Only lines with the string "bottom" are wanted. Pull them out of the data.

(Beginning of PROVIDED RECORDS)

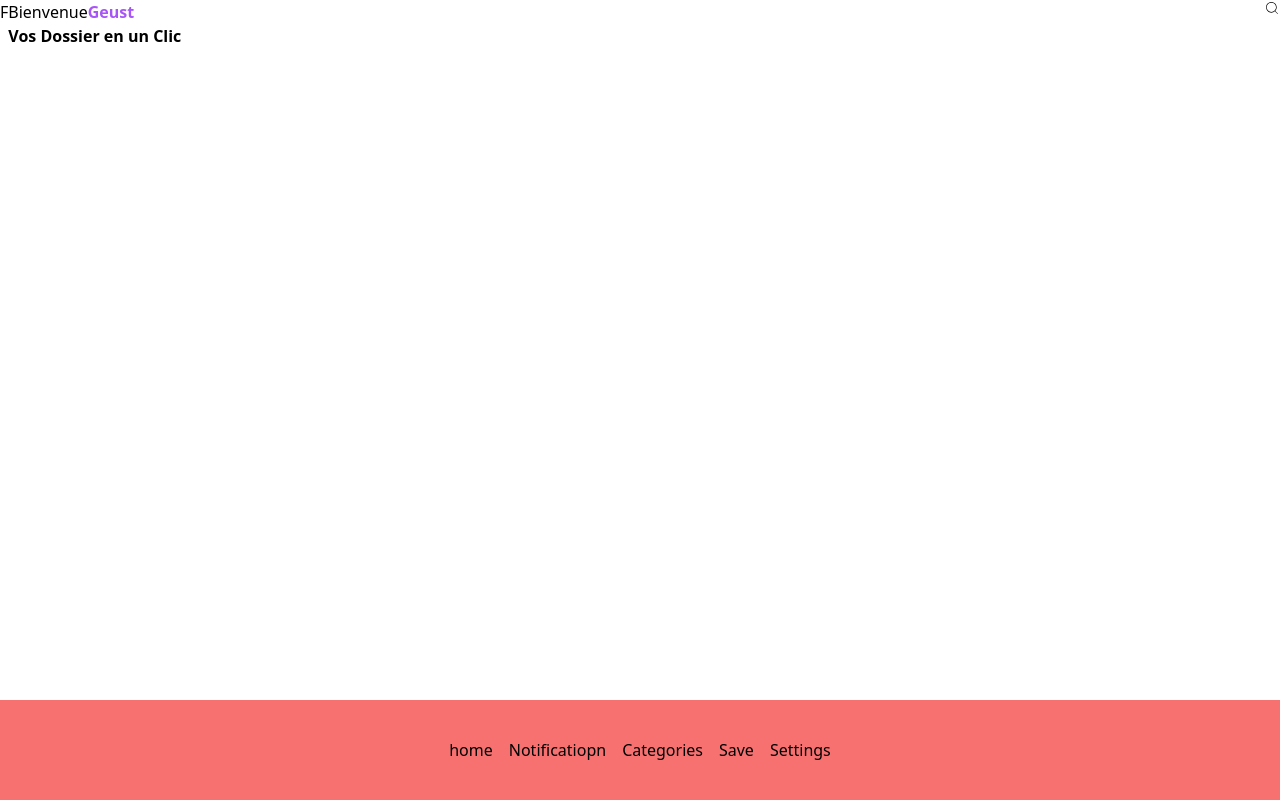
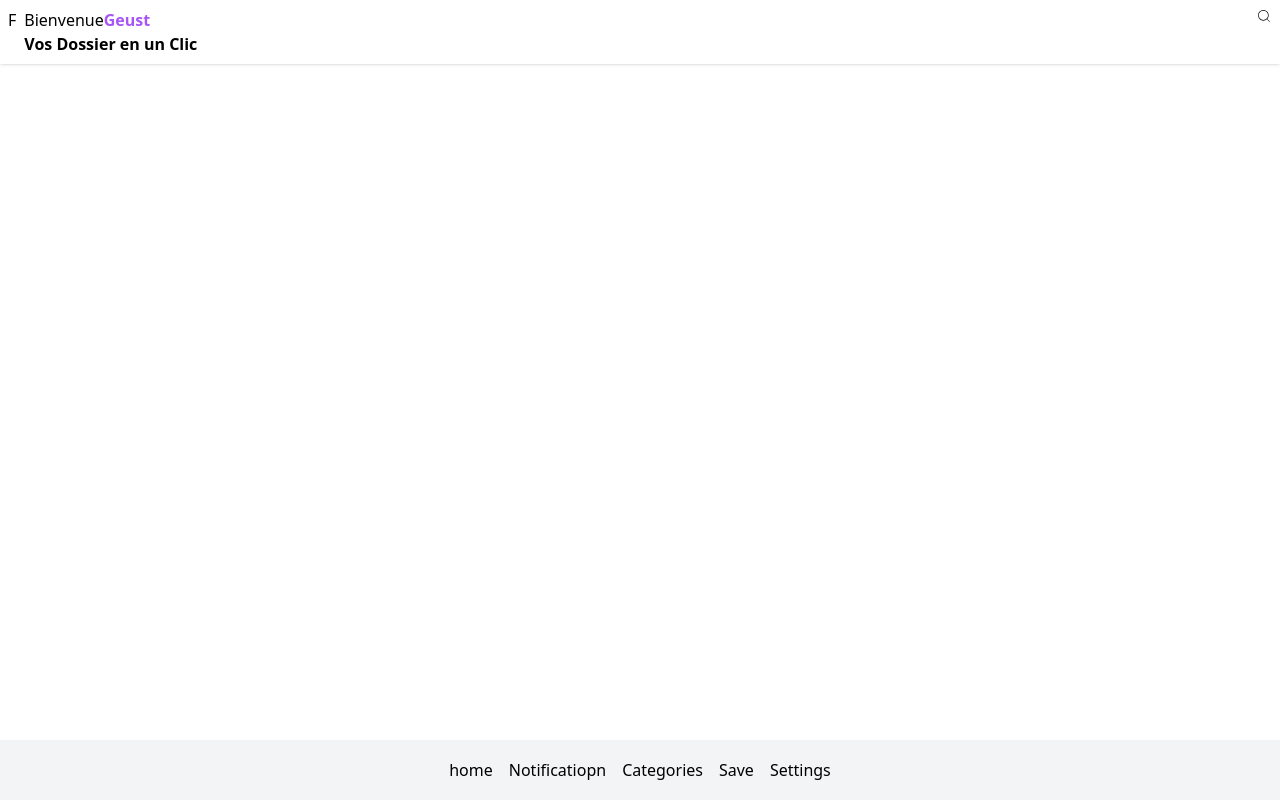
Before and after one commit to imadbenmadi/Djezzy-Event, a React (Vite) app: page / in a window 1280 px wide. Built offline with nearby package versions, Linux system fonts and the light colour scheme.

Commit message:
finish home components

```diff
--- a/src/App.jsx
+++ b/src/App.jsx
@@ -8,7 +8,7 @@ export default function App() {
                 <Outlet />
             </div>
             <div
-                className=" bg-red-400 w-full h-[100px] absolute bottom-0 flex  items-center justify-center gap-4 z-50
+                className=" bg-gray-100  w-full h-[60px] absolute bottom-0 flex  items-center justify-center gap-4 z-50
       "
             >
                 <div>home </div>
--- a/src/Components/HomeComponents/NavBar.jsx
+++ b/src/Components/HomeComponents/NavBar.jsx
@@ -3,8 +3,8 @@ import { CiSearch } from "react-icons/ci";
 
 export default function NavBar() {
     return (
-        <div className=" fixed top-0 flex w-[100%] ">
-            <div>F </div>
+        <div className=" fixed top-0 flex w-[100%] p-2 shadow ">
+            <div className=" mr-2">F </div>
             <div className=" flex flex-col w-[100%]">
                 <div className=" flex  items-center justify-start ">
                     Bienvenue
```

(End of PROVIDED RECORDS)

RESPONSE AREA:
-                className=" bg-red-400 w-full h-[100px] absolute bottom-0 flex  items-center justify-center gap-4 z-50
+                className=" bg-gray-100  w-full h-[60px] absolute bottom-0 flex  items-center justify-center gap-4 z-50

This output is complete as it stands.